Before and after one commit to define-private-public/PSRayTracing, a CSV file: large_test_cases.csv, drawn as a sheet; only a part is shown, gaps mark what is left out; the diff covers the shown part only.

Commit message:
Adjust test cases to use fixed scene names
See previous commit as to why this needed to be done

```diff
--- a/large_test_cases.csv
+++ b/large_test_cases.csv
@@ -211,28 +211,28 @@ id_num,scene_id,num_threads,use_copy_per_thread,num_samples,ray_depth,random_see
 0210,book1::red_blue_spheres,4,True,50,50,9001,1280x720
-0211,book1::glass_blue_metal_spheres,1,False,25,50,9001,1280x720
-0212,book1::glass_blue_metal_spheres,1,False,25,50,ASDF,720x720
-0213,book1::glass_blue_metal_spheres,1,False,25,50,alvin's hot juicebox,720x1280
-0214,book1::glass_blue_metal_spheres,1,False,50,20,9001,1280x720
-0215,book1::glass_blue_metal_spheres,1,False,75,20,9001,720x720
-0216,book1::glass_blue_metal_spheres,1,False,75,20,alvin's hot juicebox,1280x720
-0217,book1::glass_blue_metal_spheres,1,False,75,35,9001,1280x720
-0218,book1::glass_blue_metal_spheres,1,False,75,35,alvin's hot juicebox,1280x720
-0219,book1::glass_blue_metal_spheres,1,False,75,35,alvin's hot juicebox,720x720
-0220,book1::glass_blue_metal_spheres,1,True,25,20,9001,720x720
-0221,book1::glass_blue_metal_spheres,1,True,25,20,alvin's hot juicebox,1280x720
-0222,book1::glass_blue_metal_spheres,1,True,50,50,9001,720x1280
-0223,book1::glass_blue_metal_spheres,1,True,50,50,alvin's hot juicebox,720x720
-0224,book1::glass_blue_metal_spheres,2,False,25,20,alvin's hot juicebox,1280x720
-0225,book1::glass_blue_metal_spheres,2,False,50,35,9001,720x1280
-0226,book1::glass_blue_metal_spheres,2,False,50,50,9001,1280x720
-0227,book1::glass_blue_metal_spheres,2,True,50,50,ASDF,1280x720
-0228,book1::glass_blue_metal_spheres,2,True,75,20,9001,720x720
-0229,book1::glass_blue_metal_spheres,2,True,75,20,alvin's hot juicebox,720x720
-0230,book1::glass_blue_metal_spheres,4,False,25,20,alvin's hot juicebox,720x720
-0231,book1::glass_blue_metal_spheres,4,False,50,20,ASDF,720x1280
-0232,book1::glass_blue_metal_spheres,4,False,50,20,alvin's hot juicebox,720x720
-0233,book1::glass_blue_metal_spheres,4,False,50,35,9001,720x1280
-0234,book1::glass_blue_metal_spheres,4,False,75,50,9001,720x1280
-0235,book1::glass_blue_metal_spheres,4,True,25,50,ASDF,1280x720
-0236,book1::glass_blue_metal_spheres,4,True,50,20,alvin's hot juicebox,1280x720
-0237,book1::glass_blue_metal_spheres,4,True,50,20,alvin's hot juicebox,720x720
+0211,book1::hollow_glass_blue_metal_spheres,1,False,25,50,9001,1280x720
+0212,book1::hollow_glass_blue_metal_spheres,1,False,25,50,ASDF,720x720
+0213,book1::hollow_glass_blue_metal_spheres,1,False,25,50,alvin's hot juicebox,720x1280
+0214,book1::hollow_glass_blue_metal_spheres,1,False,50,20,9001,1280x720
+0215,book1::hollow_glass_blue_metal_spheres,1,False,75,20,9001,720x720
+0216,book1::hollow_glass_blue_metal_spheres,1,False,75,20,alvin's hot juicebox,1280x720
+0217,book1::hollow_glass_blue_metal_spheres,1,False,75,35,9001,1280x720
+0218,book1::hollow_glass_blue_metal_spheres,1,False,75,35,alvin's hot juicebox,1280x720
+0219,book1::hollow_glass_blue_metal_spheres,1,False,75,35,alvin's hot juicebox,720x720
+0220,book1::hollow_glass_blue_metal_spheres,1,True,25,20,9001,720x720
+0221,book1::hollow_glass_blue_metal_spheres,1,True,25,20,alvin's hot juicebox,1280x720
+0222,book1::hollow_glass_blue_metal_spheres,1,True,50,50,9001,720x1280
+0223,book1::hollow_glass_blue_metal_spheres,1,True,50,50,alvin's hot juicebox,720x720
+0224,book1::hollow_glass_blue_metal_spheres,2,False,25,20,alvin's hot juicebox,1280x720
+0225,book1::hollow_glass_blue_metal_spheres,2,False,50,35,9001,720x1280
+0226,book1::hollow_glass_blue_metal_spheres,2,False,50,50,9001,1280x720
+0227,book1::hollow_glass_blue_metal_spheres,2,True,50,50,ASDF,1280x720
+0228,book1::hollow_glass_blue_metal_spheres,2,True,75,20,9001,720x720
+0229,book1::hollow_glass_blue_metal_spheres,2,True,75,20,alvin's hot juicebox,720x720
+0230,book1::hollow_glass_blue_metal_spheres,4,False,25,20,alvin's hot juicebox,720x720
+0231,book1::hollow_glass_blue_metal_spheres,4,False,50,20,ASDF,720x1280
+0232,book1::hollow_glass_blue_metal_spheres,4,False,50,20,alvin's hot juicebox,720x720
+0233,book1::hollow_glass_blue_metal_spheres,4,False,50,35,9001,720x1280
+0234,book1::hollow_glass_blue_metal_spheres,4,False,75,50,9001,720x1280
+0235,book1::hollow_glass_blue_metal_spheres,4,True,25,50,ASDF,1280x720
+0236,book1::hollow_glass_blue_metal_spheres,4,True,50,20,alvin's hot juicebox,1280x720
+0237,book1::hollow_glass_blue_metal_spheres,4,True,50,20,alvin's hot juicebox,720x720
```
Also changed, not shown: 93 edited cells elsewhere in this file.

..............................

Print every line of the records above without a single difference.

▸ **Task answer**
Before and after one commit to define-private-public/PSRayTracing, a CSV file: large_test_cases.csv, drawn as a sheet; only a part is shown, gaps mark what is left out; the diff covers the shown part only.

Commit message:
Adjust test cases to use fixed scene names
See previous commit as to why this needed to be done

```diff
--- a/large_test_cases.csv
+++ b/large_test_cases.csv
@@ -211,28 +211,28 @@ id_num,scene_id,num_threads,use_copy_per_thread,num_samples,ray_depth,random_see
 0210,book1::red_blue_spheres,4,True,50,50,9001,1280x720
-0211,book1::glass_blue_metal_spheres,1,False,25,50,9001,1280x720
-0212,book1::glass_blue_metal_spheres,1,False,25,50,ASDF,720x720
-0213,book1::glass_blue_metal_spheres,1,False,25,50,alvin's hot juicebox,720x1280
-0214,book1::glass_blue_metal_spheres,1,False,50,20,9001,1280x720
-0215,book1::glass_blue_metal_spheres,1,False,75,20,9001,720x720
-0216,book1::glass_blue_metal_spheres,1,False,75,20,alvin's hot juicebox,1280x720
-0217,book1::glass_blue_metal_spheres,1,False,75,35,9001,1280x720
-0218,book1::glass_blue_metal_spheres,1,False,75,35,alvin's hot juicebox,1280x720
-0219,book1::glass_blue_metal_spheres,1,False,75,35,alvin's hot juicebox,720x720
-0220,book1::glass_blue_metal_spheres,1,True,25,20,9001,720x720
-0221,book1::glass_blue_metal_spheres,1,True,25,20,alvin's hot juicebox,1280x720
-0222,book1::glass_blue_metal_spheres,1,True,50,50,9001,720x1280
-0223,book1::glass_blue_metal_spheres,1,True,50,50,alvin's hot juicebox,720x720
-0224,book1::glass_blue_metal_spheres,2,False,25,20,alvin's hot juicebox,1280x720
-0225,book1::glass_blue_metal_spheres,2,False,50,35,9001,720x1280
-0226,book1::glass_blue_metal_spheres,2,False,50,50,9001,1280x720
-0227,book1::glass_blue_metal_spheres,2,True,50,50,ASDF,1280x720
-0228,book1::glass_blue_metal_spheres,2,True,75,20,9001,720x720
-0229,book1::glass_blue_metal_spheres,2,True,75,20,alvin's hot juicebox,720x720
-0230,book1::glass_blue_metal_spheres,4,False,25,20,alvin's hot juicebox,720x720
-0231,book1::glass_blue_metal_spheres,4,False,50,20,ASDF,720x1280
-0232,book1::glass_blue_metal_spheres,4,False,50,20,alvin's hot juicebox,720x720
-0233,book1::glass_blue_metal_spheres,4,False,50,35,9001,720x1280
-0234,book1::glass_blue_metal_spheres,4,False,75,50,9001,720x1280
-0235,book1::glass_blue_metal_spheres,4,True,25,50,ASDF,1280x720
-0236,book1::glass_blue_metal_spheres,4,True,50,20,alvin's hot juicebox,1280x720
-0237,book1::glass_blue_metal_spheres,4,True,50,20,alvin's hot juicebox,720x720
+0211,book1::hollow_glass_blue_metal_spheres,1,False,25,50,9001,1280x720
+0212,book1::hollow_glass_blue_metal_spheres,1,False,25,50,ASDF,720x720
+0213,book1::hollow_glass_blue_metal_spheres,1,False,25,50,alvin's hot juicebox,720x1280
+0214,book1::hollow_glass_blue_metal_spheres,1,False,50,20,9001,1280x720
+0215,book1::hollow_glass_blue_metal_spheres,1,False,75,20,9001,720x720
+0216,book1::hollow_glass_blue_metal_spheres,1,False,75,20,alvin's hot juicebox,1280x720
+0217,book1::hollow_glass_blue_metal_spheres,1,False,75,35,9001,1280x720
+0218,book1::hollow_glass_blue_metal_spheres,1,False,75,35,alvin's hot juicebox,1280x720
+0219,book1::hollow_glass_blue_metal_spheres,1,False,75,35,alvin's hot juicebox,720x720
+0220,book1::hollow_glass_blue_metal_spheres,1,True,25,20,9001,720x720
+0221,book1::hollow_glass_blue_metal_spheres,1,True,25,20,alvin's hot juicebox,1280x720
+0222,book1::hollow_glass_blue_metal_spheres,1,True,50,50,9001,720x1280
+0223,book1::hollow_glass_blue_metal_spheres,1,True,50,50,alvin's hot juicebox,720x720
+0224,book1::hollow_glass_blue_metal_spheres,2,False,25,20,alvin's hot juicebox,1280x720
+0225,book1::hollow_glass_blue_metal_spheres,2,False,50,35,9001,720x1280
+0226,book1::hollow_glass_blue_metal_spheres,2,False,50,50,9001,1280x720
+0227,book1::hollow_glass_blue_metal_spheres,2,True,50,50,ASDF,1280x720
+0228,book1::hollow_glass_blue_metal_spheres,2,True,75,20,9001,720x720
+0229,book1::hollow_glass_blue_metal_spheres,2,True,75,20,alvin's hot juicebox,720x720
+0230,book1::hollow_glass_blue_metal_spheres,4,False,25,20,alvin's hot juicebox,720x720
+0231,book1::hollow_glass_blue_metal_spheres,4,False,50,20,ASDF,720x1280
+0232,book1::hollow_glass_blue_metal_spheres,4,False,50,20,alvin's hot juicebox,720x720
+0233,book1::hollow_glass_blue_metal_spheres,4,False,50,35,9001,720x1280
+0234,book1::hollow_glass_blue_metal_spheres,4,False,75,50,9001,720x1280
+0235,book1::hollow_glass_blue_metal_spheres,4,True,25,50,ASDF,1280x720
+0236,book1::hollow_glass_blue_metal_spheres,4,True,50,20,alvin's hot juicebox,1280x720
+0237,book1::hollow_glass_blue_metal_spheres,4,True,50,20,alvin's hot juicebox,720x720
```
Also changed, not shown: 93 edited cells elsewhere in this file.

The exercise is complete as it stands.